Creative Types of Transactions and their Definitions
Subject To. A "subject to" transaction is where the seller simply deeds the property (warranty deed) to the buyer in exchange for cash or the buyer curing a loan that is in default. The note remains in the seller's name, but the buyer owns the property. This type of transaction is risky for the seller because there's no recourse if the buyer does not pay. However, if the seller is in foreclosure, it would be to his benefit to have the loan cured to save his credit.
Most underlying mortgages contain an acceleration or "due on sale" clause. This clause gives the lender the option, if they choose, to call in the balance of the loan. In today's market, this is rare because lenders have enough problems with non-performing loans. Also, the main incentive for the lender to enforce the due on sale clause is money; if the market rates shot up to 11%, the lender would want to call in a loan at 5%. If market rates are similar to the existing loan, lenders have no incentive to call in a performing loan.
Wraparound AITD. A wraparound AITD (all inclusive trust deed) is where the seller deeds the property subject to the existing loan and signs a note to the seller secured by a deed of trust on the property. The deed of trust is second (junior) to the existing deed of trust lien. It is called "all inclusive" because the payment is for the ENTIRE amount. For example, if the sales price is $100,000 and the seller owes $80,000, the buyer may put $10,000 down and sign a note for $90,000. The seller collects on the $90,000 note (with principal and interest) and continues to pay his underlying loan, pocketing the monthly spread.
Sometimes the wrap is a "mirror", that is, the all-inclusive note is the same as the underlying note. In the above example, the seller pays $20,000 down and signs a note that mirrors the balance and terms of the seller's underlying $80,000 loan.
Wraparound Land Contract. A wraparound installment land contract (aka "contract for deed") is the same as a wraparound AITD except the title remains in the seller's name until the debt is paid in full. Typically the seller signs a deed that is placed in escrow with a title company to ensure that the buyer will get title if the seller disappears.
**Keep in mind that if the buyer is going to live in the property, you must comply with the Federal and SAFE Acts, as well as the new Dodd/Frank Act. This involves qualifying the buyer and doing a Good Faith Estimate. We have a relationship with a mortgage broker who can handle all of this for you.
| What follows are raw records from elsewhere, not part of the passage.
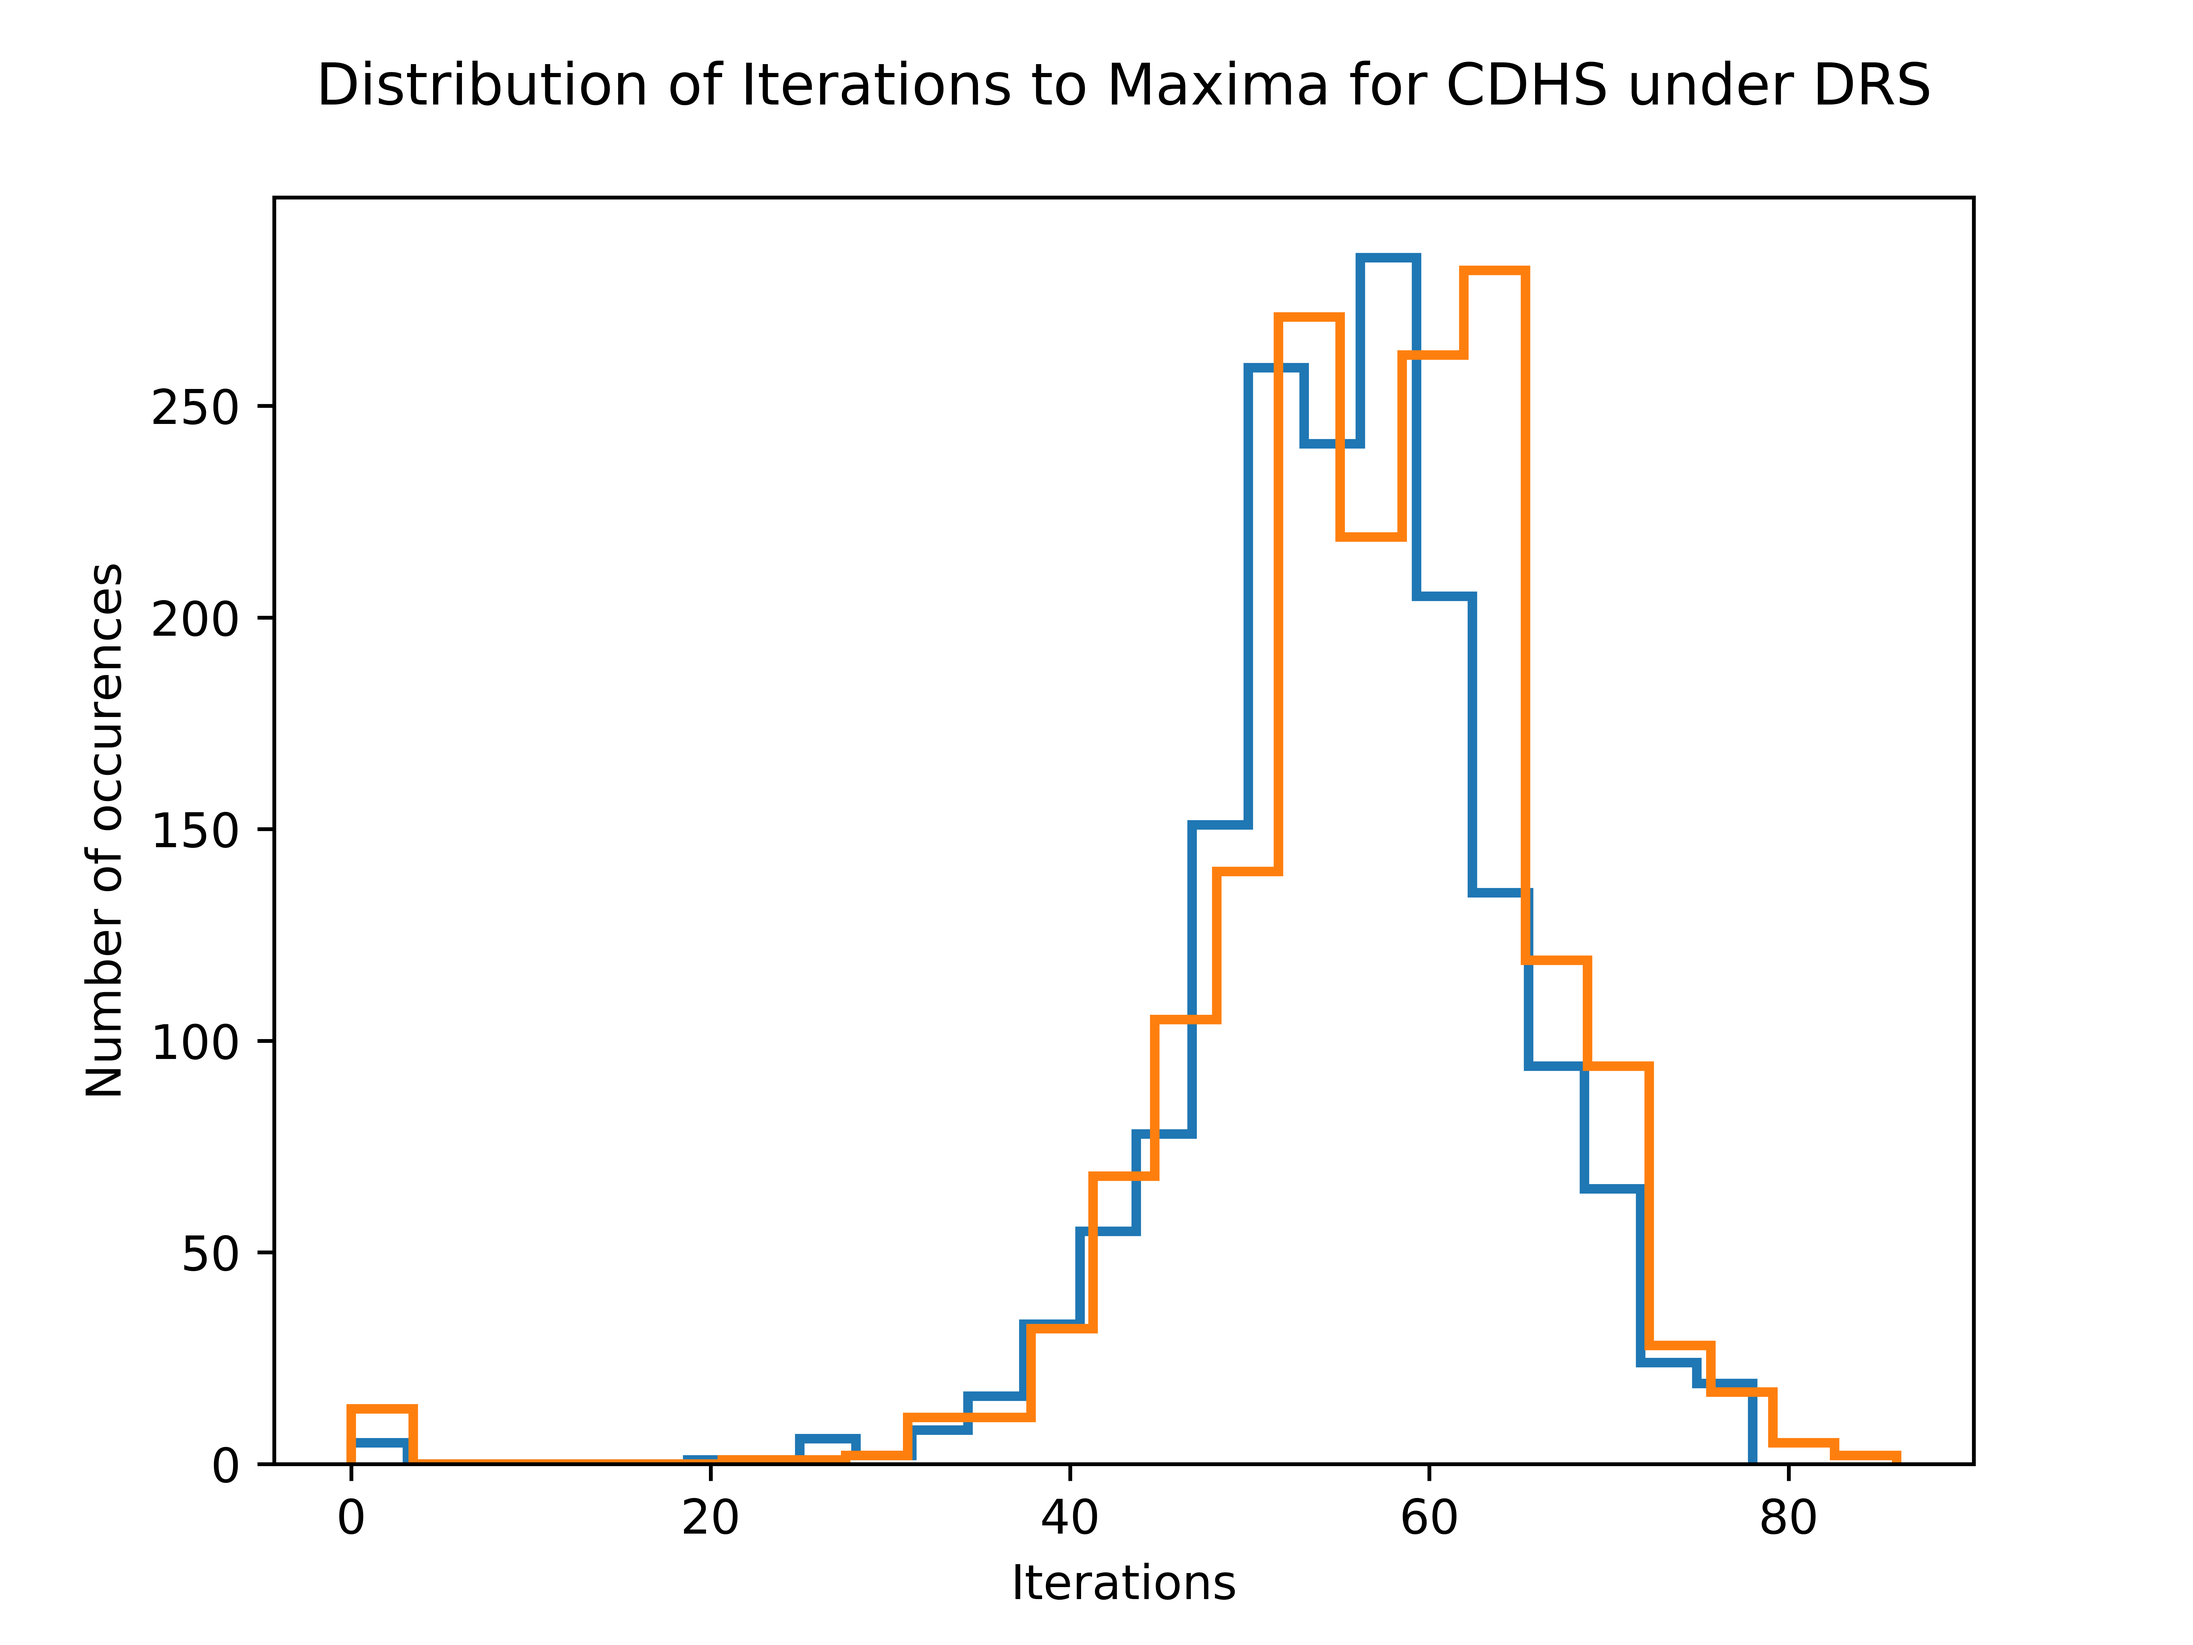
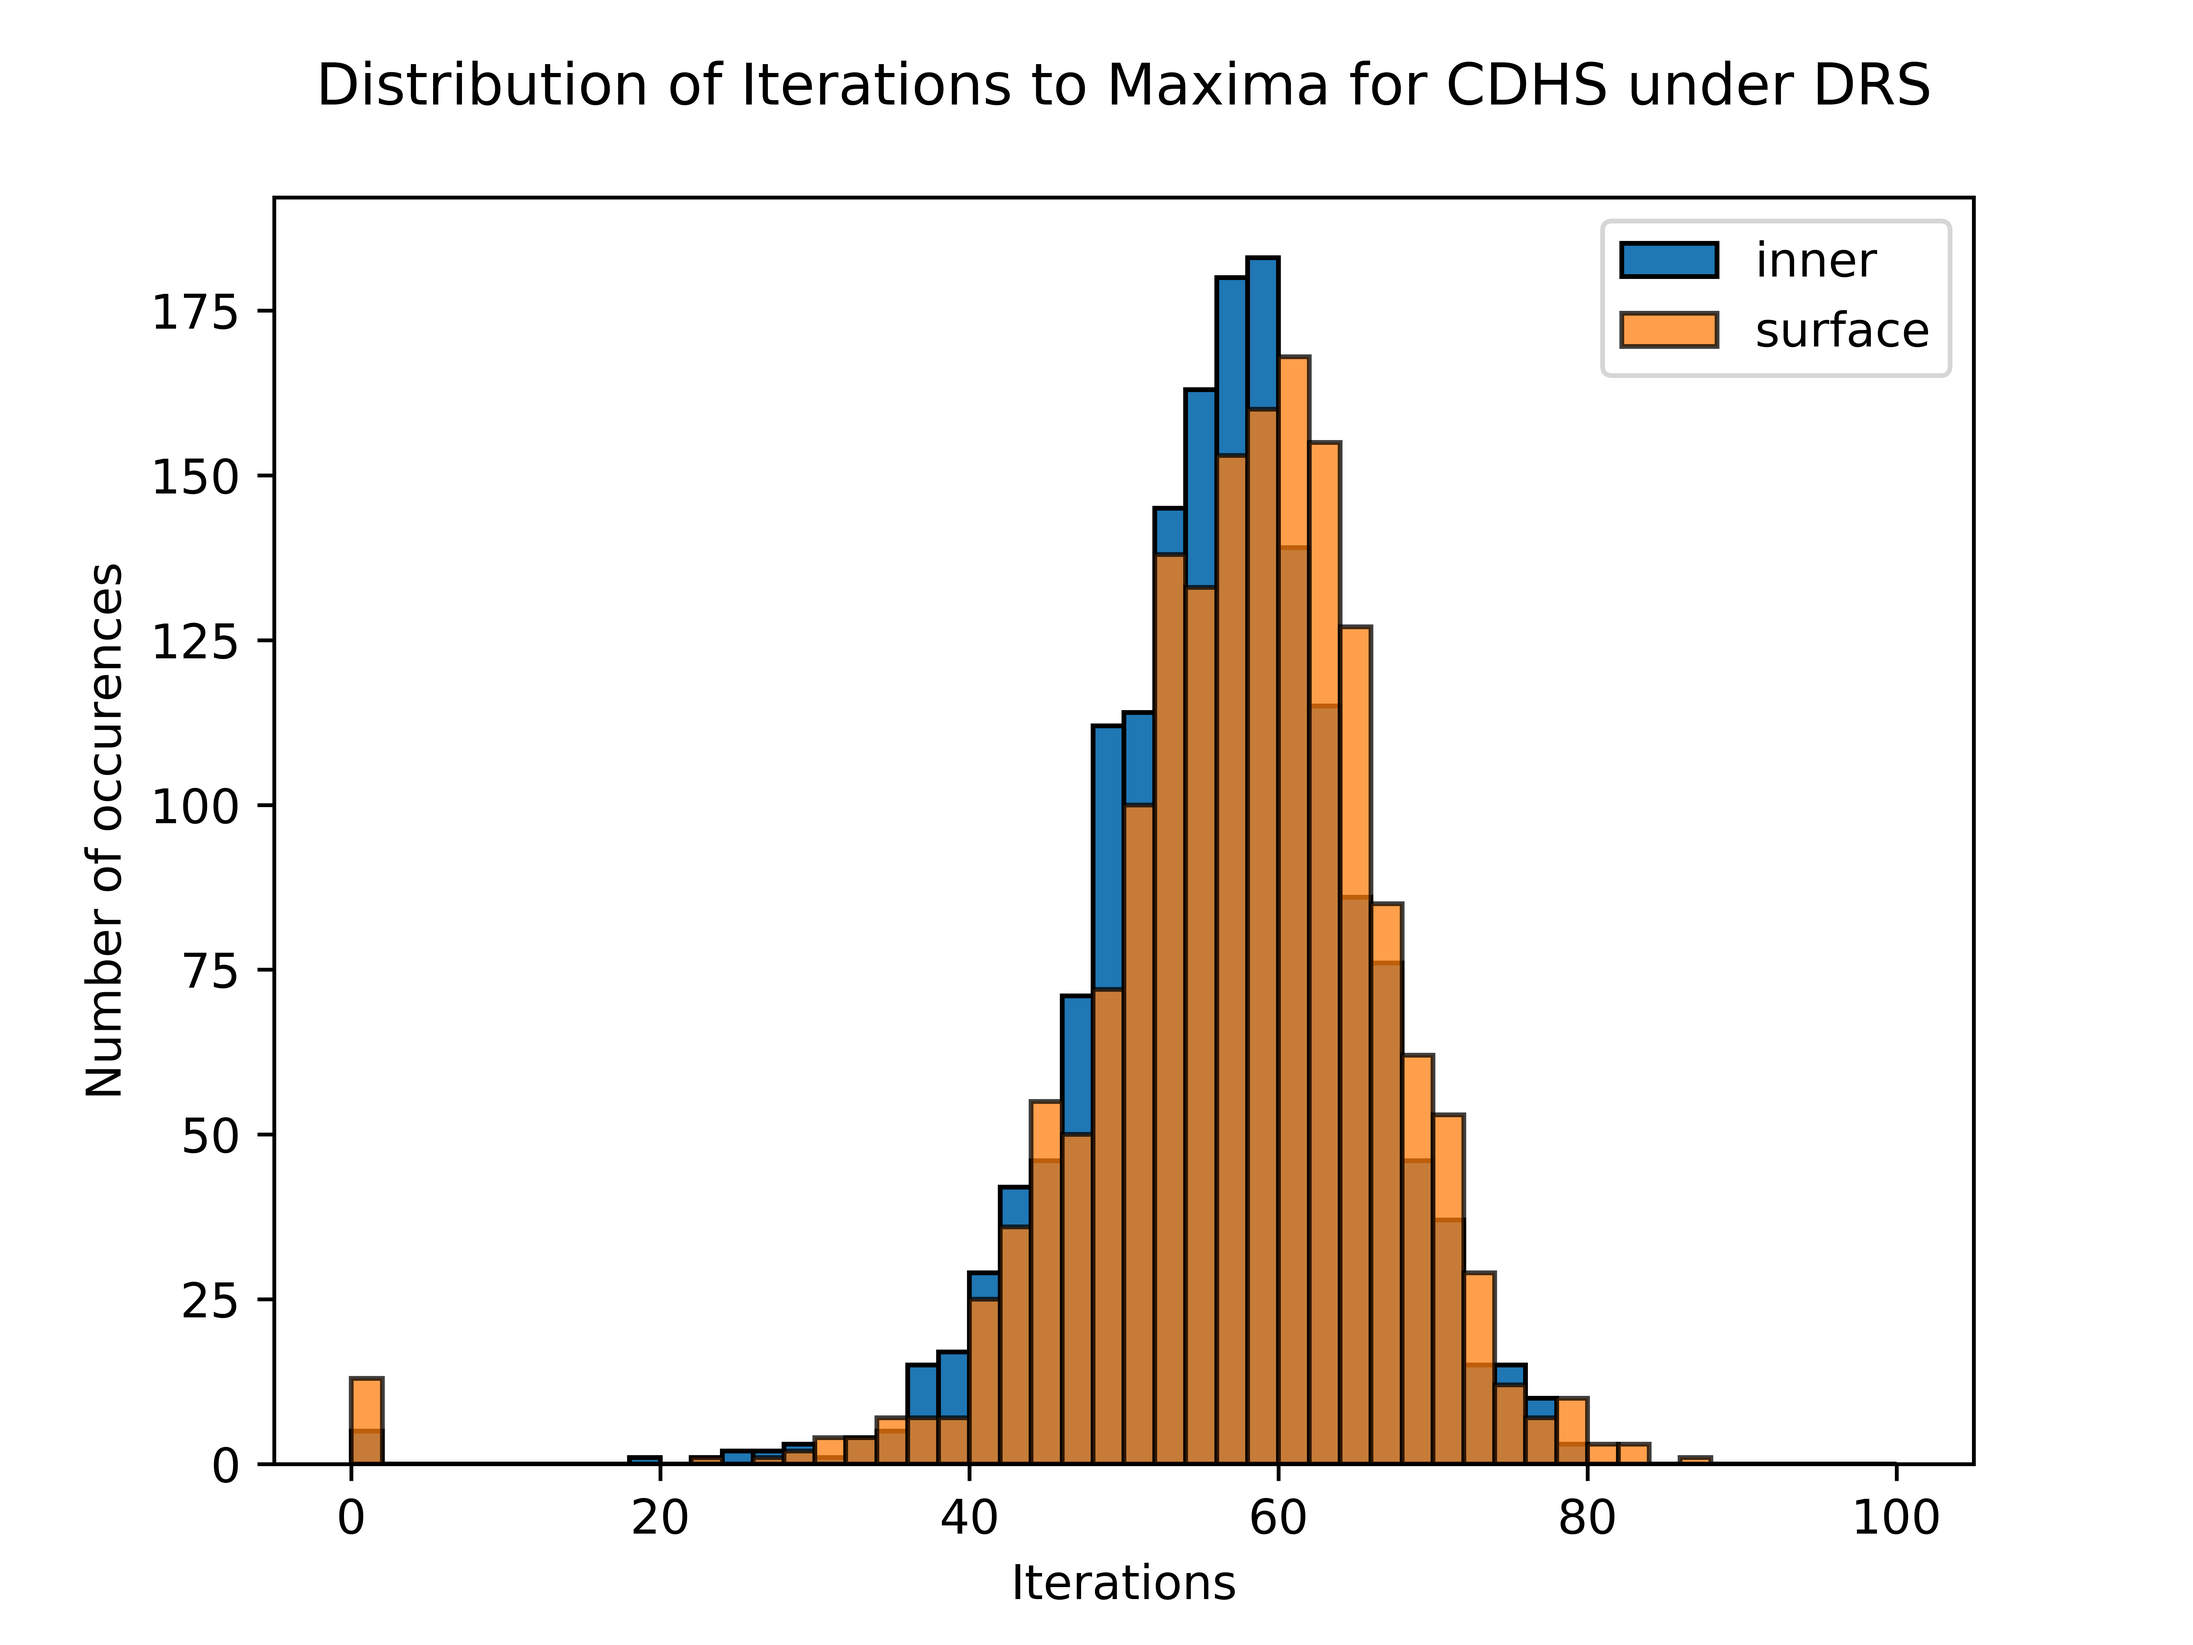
Tweaked the iterations plots.

diff --git a/generate_plots.py b/generate_plots.py
@@ -2,6 +2,7 @@
 
 # import matplotlib as mpl
 from matplotlib import pyplot as plt
+import numpy as np
 import pandas as pd
 import sys
 
@@ -54,16 +55,19 @@ def plot_score_distributions(scores, display=True, save=False):
 
 # Iterations distributions.
 def plot_iter_distributions(scores, display=True, save=False):
-    params = dict(bins=25, histtype='step', linewidth=2)
+    params = dict(bins=50, histtype='bar', edgecolor='k')
     title = 'Distribution of Iterations to Maxima for {} under {}\n'
     for sc in scores:
         for cn, res in scores[sc].items():
             print('Plotting %s-%s iterations.' % (sc, cn))
             if sc == 'CDHS':
-                plt.hist(res['Inn'], **params)
-                plt.hist(res['Sur'], **params)
+                #  plt.hist(np.array((res['Inn'], res['Sur'])).T, **params)
+                plt.hist(res['Inn'], label='inner', range=(0, 100), **params)
+                plt.hist(res['Sur'], label='surface', range=(0, 100),
+                         alpha=.75, **params)
+                plt.legend()
             elif sc == 'CEESA':
-                plt.hist(res['Iter'], **params)
+                plt.hist(res['Iter'], range=(70, 120), **params)
             plt.title(title.format(sc, cn))
             plt.xlabel('Iterations')
             plt.ylabel('Number of occurences')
Lease/Option. A lease/option (aka "lease purchase") is simply a lease with the option to purchase. It is not a sale, like a wraparound land contract. Typically the seller signs a deed that is placed in escrow with a title company to ensure that the buyer will get title if the seller disappears.